in your phone can be dangerous, and there are studies that underline the point.

City pedestrians using 
their phones looked left and right less often and were more likely 
to be hit by a vehicle, according 
to a review of studies on distracted 
walking in the Journal of Traffic 
and Transportation Engineering. 


In another small experiment, 
94 percent of pedestrians who were using mobile phones to talk and text didn’t see free cash hanging from 
a tree. (That’s right, they walked right by a bunch of dollar bills.)

13. It’s not easy to put down

13. It’s not easy to put down
Getty Images

It would be easy to avoid 
all these maladies by simply 
putting down your phone. The problem: it isn’t so easy.

That twinge of phone separation anxiety is real. In fact, Rosen says, detaching from your phone can cause your brain to release the stress hormone cortisol.

Of course, there are many phone apps (with calming names, such as Forest and Mute) to help you control your phone addiction.

Or you can just let the battery run down and forget about it!

Never miss a deal again - sign up now!

Connect with us:

Philippines lockdown update:
Please be advised that due to the current lockdown in the Philippines, we hope to have the April print issue available by the middle of July, and the May, June and July issues available by the end of July, but this is dependent on when local lockdown restrictions are lifted.
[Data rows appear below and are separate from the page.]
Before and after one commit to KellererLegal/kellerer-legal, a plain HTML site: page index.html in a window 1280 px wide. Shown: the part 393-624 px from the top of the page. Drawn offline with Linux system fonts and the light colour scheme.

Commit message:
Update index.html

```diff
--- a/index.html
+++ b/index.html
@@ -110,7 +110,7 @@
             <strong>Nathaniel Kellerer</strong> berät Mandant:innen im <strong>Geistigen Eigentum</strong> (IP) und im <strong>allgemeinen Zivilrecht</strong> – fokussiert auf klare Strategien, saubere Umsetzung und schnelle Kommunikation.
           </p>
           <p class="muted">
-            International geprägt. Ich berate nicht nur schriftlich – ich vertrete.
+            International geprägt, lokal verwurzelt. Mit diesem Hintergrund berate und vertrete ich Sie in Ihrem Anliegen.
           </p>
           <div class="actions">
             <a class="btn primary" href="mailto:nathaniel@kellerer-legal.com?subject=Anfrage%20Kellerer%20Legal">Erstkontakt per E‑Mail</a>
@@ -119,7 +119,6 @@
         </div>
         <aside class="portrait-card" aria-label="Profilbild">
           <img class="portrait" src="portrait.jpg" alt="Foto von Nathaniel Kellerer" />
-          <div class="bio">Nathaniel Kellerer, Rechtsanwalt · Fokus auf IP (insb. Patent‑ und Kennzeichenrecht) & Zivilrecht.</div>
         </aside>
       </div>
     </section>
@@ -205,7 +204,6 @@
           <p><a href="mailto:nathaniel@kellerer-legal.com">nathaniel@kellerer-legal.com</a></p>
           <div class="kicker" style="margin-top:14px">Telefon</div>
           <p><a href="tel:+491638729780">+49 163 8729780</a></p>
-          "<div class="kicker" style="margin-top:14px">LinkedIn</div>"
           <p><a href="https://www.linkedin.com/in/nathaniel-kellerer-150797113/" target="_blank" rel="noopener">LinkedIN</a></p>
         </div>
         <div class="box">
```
We sincerely apologise for this inconvenience. Thank you and stay safe!
– The Reader’s Digest team